From the Open-Publishing Calendar
From the Open-Publishing Newswire
Indybay FeatureRelated Categories: Americas | International | Health, Housing, and Public Services
Boston University investigates causes of Chronic Kidney Disease (CKD) in Nicaragua
Since 2009, upon a request received from Nicaragua Sugar Estates Limited (NSEL) and Chichigalpa Association for Life (ASOCHIVIDA), a research team from the Boston University School of Public Health (BU) has been investigating an epidemic of chronic kidney disease (CKD) in Nicaragua of unknown cause.
Nicaragua Sugar Estates Limited, owner of the Ingenio San Antonio (ISA) sugar mill, and ASOCHIVIDA, the most representative association of kidney patients in the western region of the country, asked the research team to investigate the causes of CKD in the western zone of Nicaragua, where San Antonio’s sugar cane plantations are located, and to determine also if there is any relationship between ISA’s labor practices and the causes of CKD.
In the past three years, the BU team has conducted several research activities, some of which were focused on evaluating industrial hygiene and occupational health at Ingenio San Antonio, as well as the quality of the water by testing samples collected within ISA’s plantations.
"Based on our review of the information gathered during the IH Assessment and the current scientific information available, we concluded that none of the current work practices or the chemicals used by ISA are generally accepted causes of CKD. This conclusion does not rule out the possibility that one or more of these agents might in fact cause CKD, but new scientific research and insights will be necessary to establish whether a link actually exists," indicates the summary report submitted by the researchers.
The research team also conducted several water quality tests in ISA’s plantations and the research study concludes that "at the time samples were collected at the six locations on ISA property selected by ASOCHIVIDA members, water quality analyses indicated there was no evidence that consumption of the water would be harmful to human health."

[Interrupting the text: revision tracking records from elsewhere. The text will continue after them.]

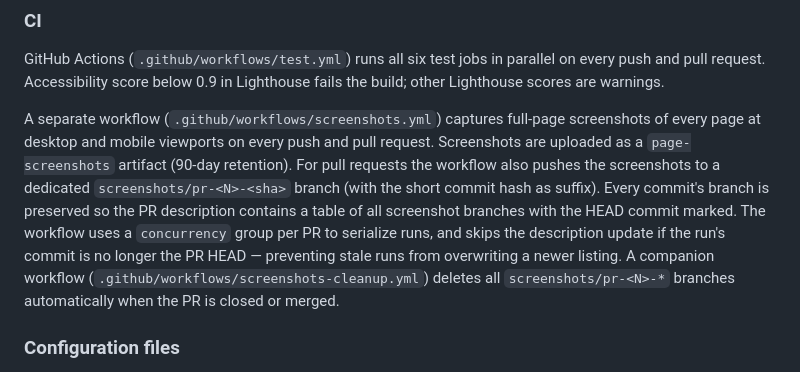
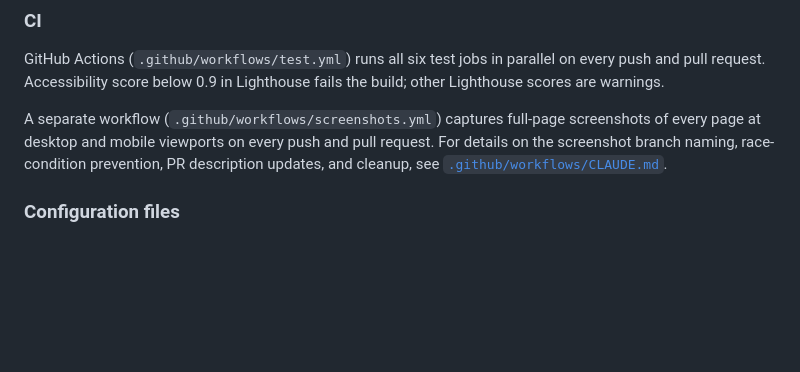
Before and after one commit to msbrookesj/msbrookesj.com, a Markdown page: CLAUDE.md, the part around the change. Drawn GitHub-style; blank space fills up the shorter version.

```diff
--- a/CLAUDE.md
+++ b/CLAUDE.md
@@ -361,7 +361,7 @@ Lychee requires a separate binary install (see [lychee releases](https://github.
 
 GitHub Actions (`.github/workflows/test.yml`) runs all six test jobs in parallel on every push and pull request. Accessibility score below 0.9 in Lighthouse fails the build; other Lighthouse scores are warnings.
 
-A separate workflow (`.github/workflows/screenshots.yml`) captures full-page screenshots of every page at desktop and mobile viewports on every push and pull request. Screenshots are uploaded as a `page-screenshots` artifact (90-day retention). For pull requests the workflow also pushes the screenshots to a dedicated `screenshots/pr-<N>-<sha>` branch (with the short commit hash as suffix). Every commit's branch is preserved so the PR description contains a table of all screenshot branches with the HEAD commit marked. The workflow uses a `concurrency` group per PR to serialize runs, and skips the description update if the run's commit is no longer the PR HEAD — preventing stale runs from overwriting a newer listing. A companion workflow (`.github/workflows/screenshots-cleanup.yml`) deletes all `screenshots/pr-<N>-*` branches automatically when the PR is closed or merged.
+A separate workflow (`.github/workflows/screenshots.yml`) captures full-page screenshots of every page at desktop and mobile viewports on every push and pull request. For details on the screenshot branch naming, race-condition prevention, PR description updates, and cleanup, see [`.github/workflows/CLAUDE.md`](.github/workflows/CLAUDE.md).
 
 ### Configuration files
 
```
Also changed, not shown: .github/workflows/CLAUDE.md (added, +120 -0 lines).
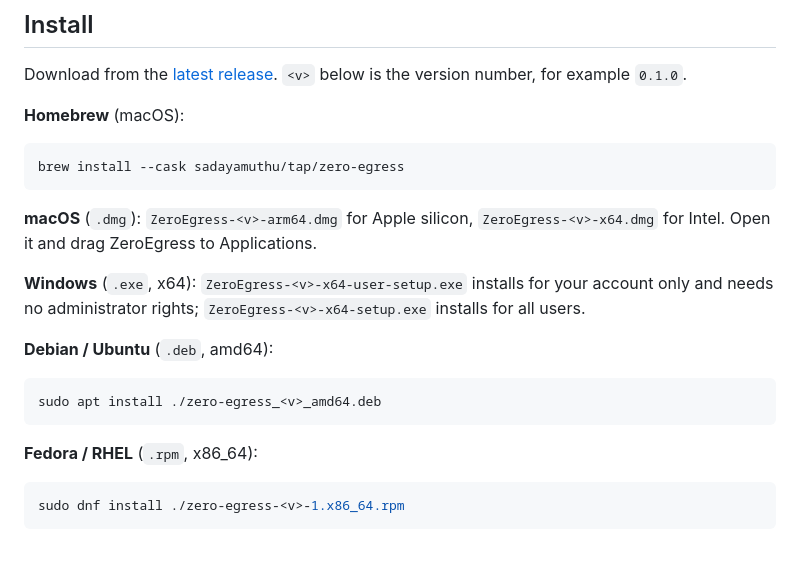
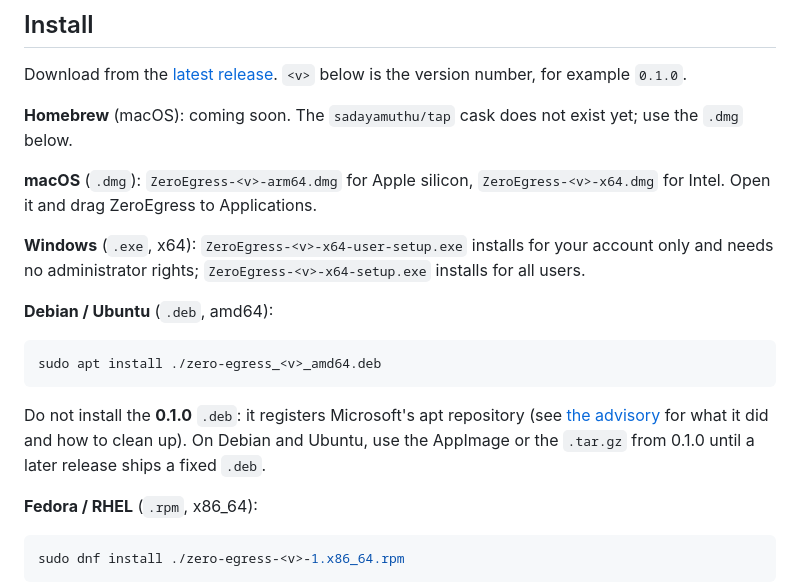
Before and after one commit to sadayamuthu/zero-egress, a Markdown page: README.md, the part around one of its changes. GitHub-like rendering; blank space fills up the shorter version.

````diff
--- a/README.md
+++ b/README.md
@@ -42,11 +41,8 @@ Download from the
 [latest release](https://github.com/sadayamuthu/zero-egress/releases/latest).
 `<v>` below is the version number, for example `0.1.0`.
 
-**Homebrew** (macOS):
-
-```sh
-brew install --cask sadayamuthu/tap/zero-egress
-```
+**Homebrew** (macOS): coming soon. The `sadayamuthu/tap` cask does not exist
+yet; use the `.dmg` below.
 
 **macOS** (`.dmg`): `ZeroEgress-<v>-arm64.dmg` for Apple silicon,
 `ZeroEgress-<v>-x64.dmg` for Intel. Open it and drag ZeroEgress to
@@ -61,6 +57,11 @@ your account only and needs no administrator rights;
 ```sh
 sudo apt install ./zero-egress_<v>_amd64.deb
 ```
+
+Do not install the **0.1.0** `.deb`: it registers Microsoft's apt repository
+(see [the advisory](docs/release/v0.1.0-deb-advisory.md) for what it did and
+how to clean up). On Debian and Ubuntu, use the AppImage or the `.tar.gz`
+from 0.1.0 until a later release ships a fixed `.deb`.
 
 **Fedora / RHEL** (`.rpm`, x86_64):
 
````
Also changed, not shown: other parts of README.md (+0 -1 lines), docs/release/v0.1.0-deb-advisory.md (added, +86 -0 lines).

The report reveals that in the course of the research in Nicaragua in the past three years, they learned that the epidemic of chronic kidney disease observed in Nicaragua has obvious similar characteristics in other countries Central America, such as El Salvador, Guatemala and Costa Rica, as well as in other tropical regions like Sri Lanka and India, so the team plans to expand its research to some countries in the area.
“Given the increasing evidence that the epidemic is not limited to only sugarcane workers or only to Nicaragua, we feel it is important to conduct this effort in multiple industries (including sugarcane) and in multiple Central American countries (including Nicaragua)," indicated the report, which also presents an outline of the design of future research.
See full report: